As a prerequisite to filing an action under the FTCA, the claimant must file an administrative claim with the appropriate agency within two years of accrual of the cause of action; and, the agency must deny the claim. 28 U.S.C. § 2675(a). The failure of the agency to accept or deny the claim within six months is deemed a denial. Id.
If a claimant fails to exhaust this administrative remedy, the district court lacks subject matter jurisdiction. Lightfoot v. United States, 564 F.3d 625, 626-27 (3d Cir. 2009). The exhaustion requirement cannot be waived. Id. at 627 (quoting Bialowas v. United States, 443 F.2d 1047, 1049 (3d Cir. 1971)).
The purpose of the exhaustion requirement is to afford the agency the opportunity to investigate and settle claims. Owen v. United States., 307 F. Supp. 2d 661, 665 (E.D. Pa. 2004) (citations omitted). Consequently, the notice must be sufficient to apprise the agency of the nature and the amount of the claim. Jensen v. United States, No. 09-2977, 2009 WL 4117357, at *4 (E.D. Pa. Nov. 24, 2009).

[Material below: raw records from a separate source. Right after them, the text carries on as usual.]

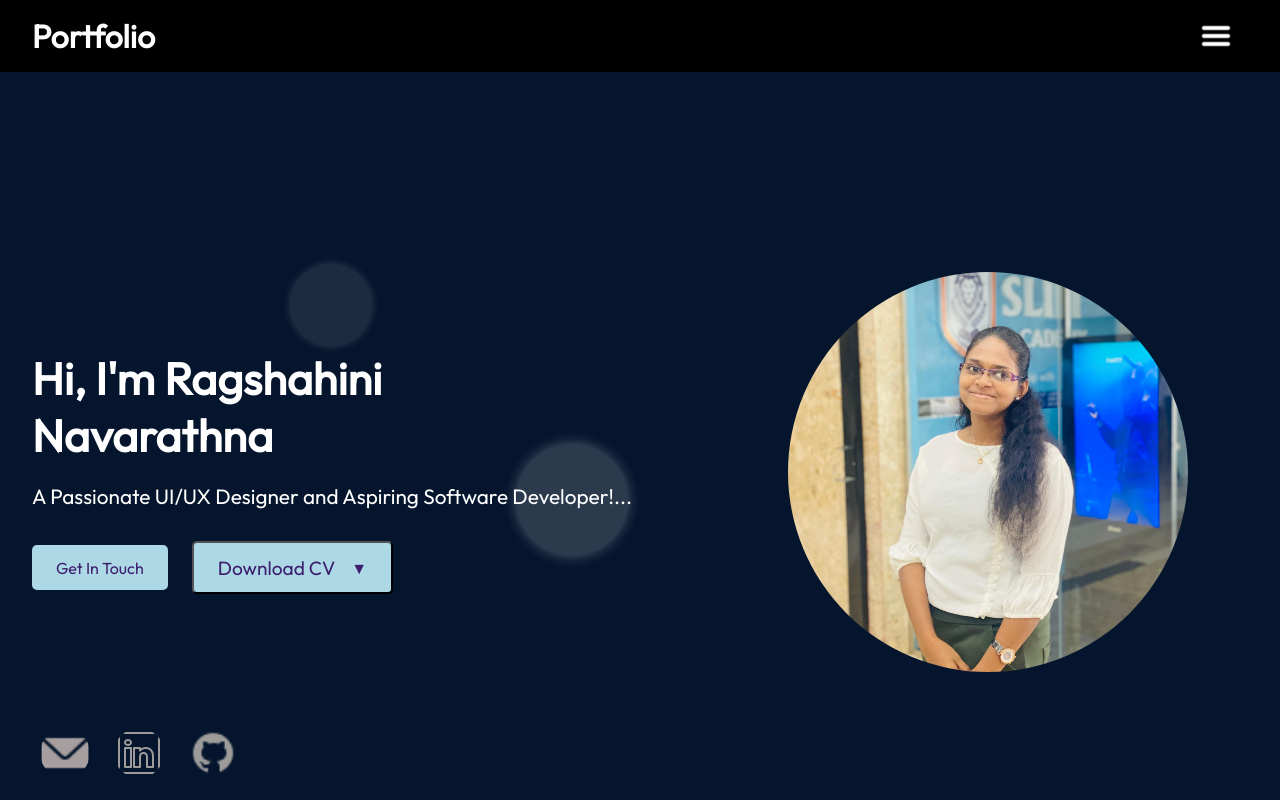
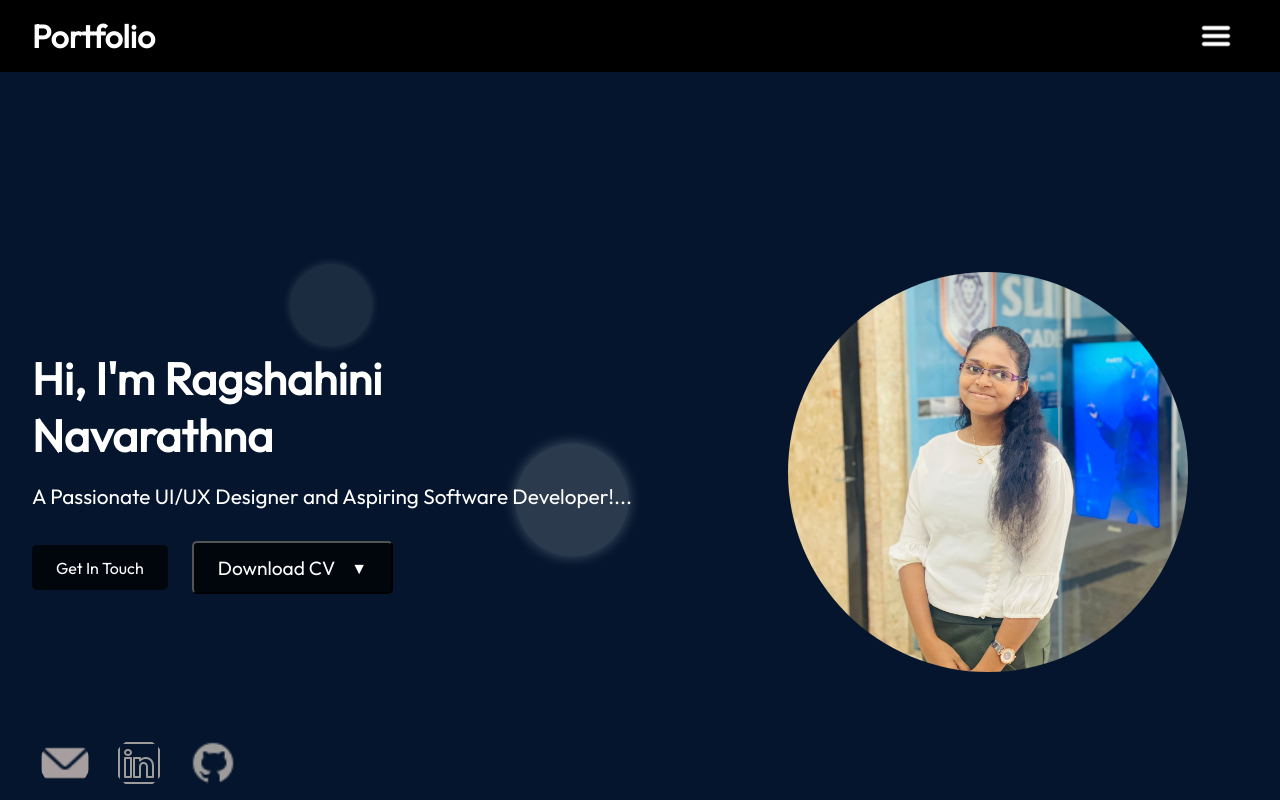
Before and after one commit to Ragshahini/Portfolio, a React (Vite) app: page / in a window 1280 px wide. Shown: the top 800 px of the page. Built offline with nearby package versions, Linux system fonts and the light colour scheme.

Commit message:
update Portfolio

```diff
--- a/src/components/Hero/Hero.module.css
+++ b/src/components/Hero/Hero.module.css
@@ -6,6 +6,7 @@
   --color-bg: #04152d;
   --font-robot: 'Roboto', sans-serif;
   --light-blue: #add8e6; /* Light blue color */
+  --dark-blur: rgba(0, 0, 0, 0.7); /* Dark blur effect for buttons */
 }
 
 .hero {
@@ -53,37 +54,37 @@
 .contactBtn,
 .cvBtn {
   padding: 0.8rem 1.5rem;
-  background-color: var(--light-blue); /* Light blue color */
-  color: var(--color-dark);
+  background-color: var(--dark-blur); /* Dark blur effect */
+  color: var(--color-text); /* White text */
   text-decoration: none;
   border-radius: 5px;
   display: flex;
   align-items: center;
   justify-content: center;
-  gap: 0.5rem; /* Space between icon and text */
+  gap: 0.5rem;
   transition: background-color 0.3s, transform 0.3s;
 }
 
 .contactBtn:hover,
 .cvBtn:hover {
+  transform: scale(1.05);
   background-color: var(--color-secondary); /* Darker hover effect */
-  transform: scale(1.05);
 }
 
 /* Icon Styles */
 .buttonIcon {
-  width: 30px; /* Adjust to fit within the button */
+  width: 30px;
   height: 30px;
   display: flex;
   align-items: center;
   justify-content: center;
-  background-color: #fff; /* White background for the icon */
-  border-radius: 50%; /* Circle shape for the icon background */
-  box-shadow: 0 4px 8px rgba(0, 0, 0, 0.2); /* Subtle shadow */
+  background-color: #fff;
+  border-radius: 50%;
+  box-shadow: 0 4px 8px rgba(0, 0, 0, 0.2);
 }
 
 .buttonIcon img {
-  width: 18px; /* Fit the icon inside the circle */
+  width: 18px;
   height: 18px;
 }
 
@@ -96,9 +97,9 @@
   align-items: center;
   justify-content: space-between;
   padding: 0.8rem 1.5rem;
-  background-color: var(--light-blue);
+  background-color: var(--dark-blur);
   border-radius: 5px;
-  color: var(--color-dark);
+  color: var(--color-text);
   font-size: 1.2rem;
   transition: background-color 0.3s;
 }
@@ -147,6 +148,23 @@
   right: 60px;
 }
 
+.socialLinks {
+  position: absolute;
+  bottom: 80px;
+  left: 100px;
+  display: flex;
+  gap: 1.5rem;
+}
+
+.socialIcon img {
+  width: 50px;
+  height: 50px;
+}
+
+.socialIcon {
+  pointer-events: none; /* Remove hover effect */
+}
+
 /* Bubble animations */
 .bubble {
   position: absolute;
@@ -181,6 +199,7 @@
   left: 40%;
 }
 
+/* Animations */
 @keyframes bubble {
   0% {
     transform: scale(0.5) translateY(0);
@@ -204,7 +223,6 @@
   }
 }
 
-/* Animations */
 @keyframes fadeIn {
   0% {
     opacity: 0;
@@ -241,26 +259,3 @@
     transform: scale(1) rotate(0deg);
   }
 }
-
-/* Social Links Section */
-.socialLinks {
-  position: absolute;
-  bottom: 90px;
-  left: 100px; /* Adjust this value to move the social icons to the right */
-  display: flex;
-  gap: 1.5rem;
-}
-
-
-
-
-.socialIcon img {
-  width: 50px;
-  height: 50px;
-
-}
-
-.socialIcon:hover {
-  transform: scale(1.1);
-  background-color: var(--color-primary);
-}
```
Also changed, not shown: 1 other file (tests, documents, lock files or other folders).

There is no dispute that Marie Keating timely filed a Standard Form 95*fn3 notifying the VA that she was bringing an action on behalf of Michael's estate. The issue is whether the form encompassed causes ...